We conclude the transcript of the motion for new trial hearing does not disclose that trial counsel could recall discussing with appellant the fact that appellant had a right to be tried by a jury, and that appellant knowingly and voluntarily waived that right. At best the attorney recalled discussing the difference between a jury trial and a bench trial and his own recommendation of a bench trial, and he recalled a conversation where they "reached some conclusion about how you were going to handle this . . . [and] where a specific decision to go this route was made."
There being no clear and affirmative evidence as there was in White v. State, 197 Ga. App. 162 (398 SE2d 35)
that trial counsel even discussed with appellant his right to a jury trial, it does not signify that appellant did not testify at this hearing on his motion for new trial, since it is the State's burden first to show a prima facie waiver of jury trial.

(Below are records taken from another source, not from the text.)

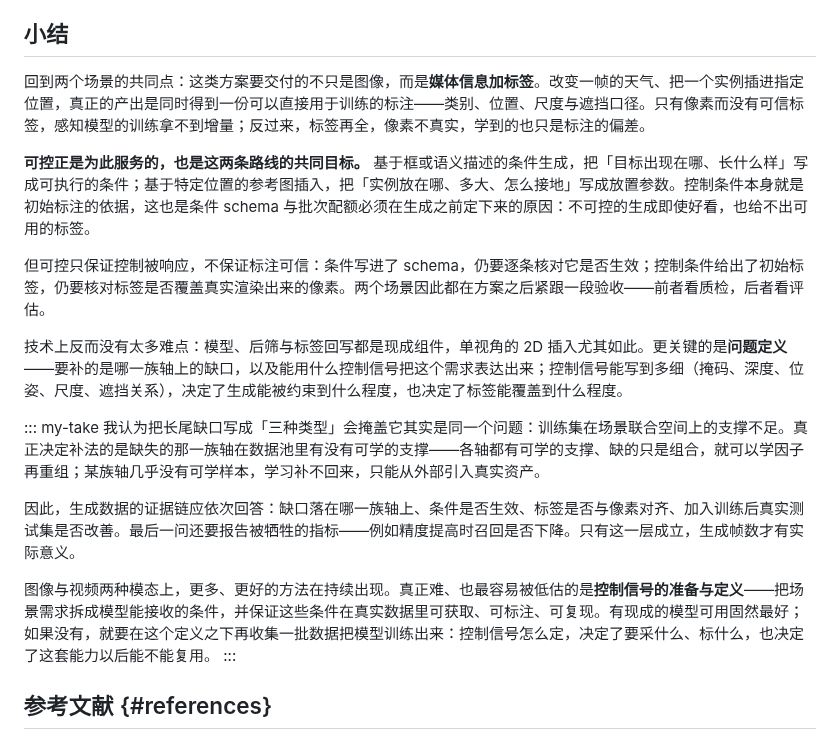
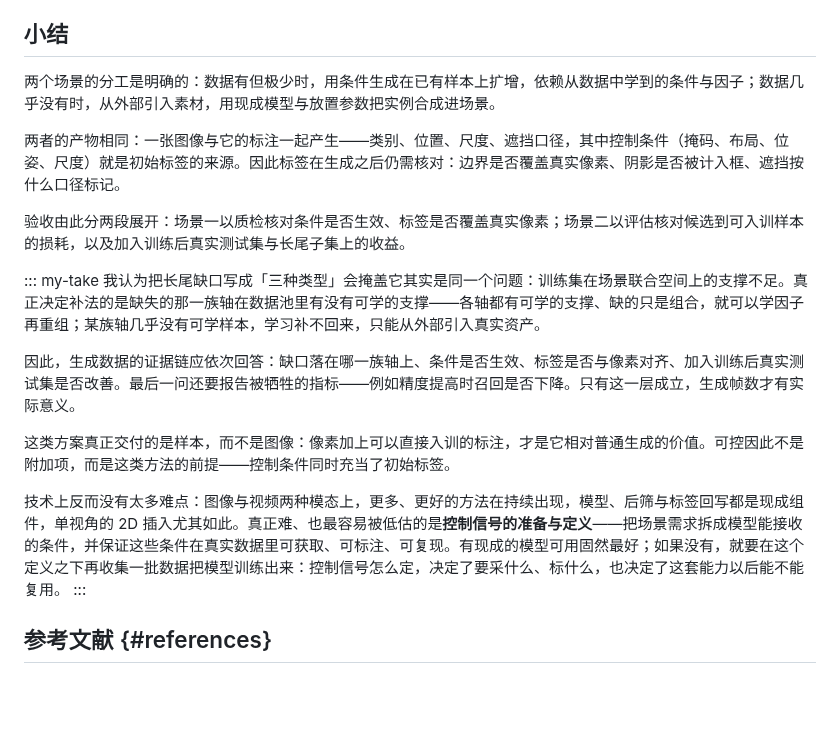
Before and after one commit to SupeRuier/rui-blog, a Markdown page: content/posts/generative-data.md, the part around the change. GitHub-like rendering; blank space fills up the shorter version.

Commit message:
可控感知数据生成：小结只留客观陈述，主观判断移入 My Take

```diff
--- a/content/posts/generative-data.md
+++ b/content/posts/generative-data.md
@@ -170,20 +170,20 @@ Insert Anything 走的是 DiT 上的 in-context editing[@5]：把抠掉背景的
 
 ## 小结
 
-回到两个场景的共同点：这类方案要交付的不只是图像，而是**媒体信息加标签**。改变一帧的天气、把一个实例插进指定位置，真正的产出是同时得到一份可以直接用于训练的标注——类别、位置、尺度与遮挡口径。只有像素而没有可信标签，感知模型的训练拿不到增量；反过来，标签再全，像素不真实，学到的也只是标注的偏差。
+两个场景的分工是明确的：数据有但极少时，用条件生成在已有样本上扩增，依赖从数据中学到的条件与因子；数据几乎没有时，从外部引入素材，用现成模型与放置参数把实例合成进场景。
 
-**可控正是为此服务的，也是这两条路线的共同目标。** 基于框或语义描述的条件生成，把「目标出现在哪、长什么样」写成可执行的条件；基于特定位置的参考图插入，把「实例放在哪、多大、怎么接地」写成放置参数。控制条件本身就是初始标注的依据，这也是条件 schema 与批次配额必须在生成之前定下来的原因：不可控的生成即使好看，也给不出可用的标签。
+两者的产物相同：一张图像与它的标注一起产生——类别、位置、尺度、遮挡口径，其中控制条件（掩码、布局、位姿、尺度）就是初始标签的来源。因此标签在生成之后仍需核对：边界是否覆盖真实像素、阴影是否被计入框、遮挡按什么口径标记。
 
-但可控只保证控制被响应，不保证标注可信：条件写进了 schema，仍要逐条核对它是否生效；控制条件给出了初始标签，仍要核对标签是否覆盖真实渲染出来的像素。两个场景因此都在方案之后紧跟一段验收——前者看质检，后者看评估。
-
-技术上反而没有太多难点：模型、后筛与标签回写都是现成组件，单视角的 2D 插入尤其如此。更关键的是**问题定义**——要补的是哪一族轴上的缺口，以及能用什么控制信号把这个需求表达出来；控制信号能写到多细（掩码、深度、位姿、尺度、遮挡关系），决定了生成能被约束到什么程度，也决定了标签能覆盖到什么程度。
+验收由此分两段展开：场景一以质检核对条件是否生效、标签是否覆盖真实像素；场景二以评估核对候选到可入训样本的损耗，以及加入训练后真实测试集与长尾子集上的收益。
 
 ::: my-take
 我认为把长尾缺口写成「三种类型」会掩盖它其实是同一个问题：训练集在场景联合空间上的支撑不足。真正决定补法的是缺失的那一族轴在数据池里有没有可学的支撑——各轴都有可学的支撑、缺的只是组合，就可以学因子再重组；某族轴几乎没有可学样本，学习补不回来，只能从外部引入真实资产。
 
 因此，生成数据的证据链应依次回答：缺口落在哪一族轴上、条件是否生效、标签是否与像素对齐、加入训练后真实测试集是否改善。最后一问还要报告被牺牲的指标——例如精度提高时召回是否下降。只有这一层成立，生成帧数才有实际意义。
 
-图像与视频两种模态上，更多、更好的方法在持续出现。真正难、也最容易被低估的是**控制信号的准备与定义**——把场景需求拆成模型能接收的条件，并保证这些条件在真实数据里可获取、可标注、可复现。有现成的模型可用固然最好；如果没有，就要在这个定义之下再收集一批数据把模型训练出来：控制信号怎么定，决定了要采什么、标什么，也决定了这套能力以后能不能复用。
+这类方案真正交付的是样本，而不是图像：像素加上可以直接入训的标注，才是它相对普通生成的价值。可控因此不是附加项，而是这类方法的前提——控制条件同时充当了初始标签。
+
+技术上反而没有太多难点：图像与视频两种模态上，更多、更好的方法在持续出现，模型、后筛与标签回写都是现成组件，单视角的 2D 插入尤其如此。真正难、也最容易被低估的是**控制信号的准备与定义**——把场景需求拆成模型能接收的条件，并保证这些条件在真实数据里可获取、可标注、可复现。有现成的模型可用固然最好；如果没有，就要在这个定义之下再收集一批数据把模型训练出来：控制信号怎么定，决定了要采什么、标什么，也决定了这套能力以后能不能复用。
 :::
 
 ## 参考文献 {#references}
```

See Reid, supra. The cases cited by the State to the effect that a knowing and voluntary waiver of jury trial may be shown by "extrinsic evidence" (see Evans v. State, 216 Ga. App. 21
, 24 (3) (453 SE2d 100
) and Cooper v. State, 189 Ga. App. 286 (375 SE2d 505)
) are inapplicable here, as there is no such "extrinsic evidence" in this case. The discussions testified to by the attorney in Sims v. State, 167 Ga. App. 479 (306 SE2d 732)
are not remotely similar to the conversations the attorney in this case testified he recalled, for the only conversations this attorney recalled were that a "conclusion" was reached how to handle the case and a specific decision to go this route was made."
For this reason, the trial court erred in denying appellant's motion for new trial.
2. We therefore find it unnecessary to determine the merit of appellant's second enumeration of error, to wit, that he was entitled to new trial because he was not advised of his right to testify We note, however, that trial counsel did not recall specifically telling appellant he could or could not testify
Ralph L. Van Pelt, Jr., District Attorney, for appellee.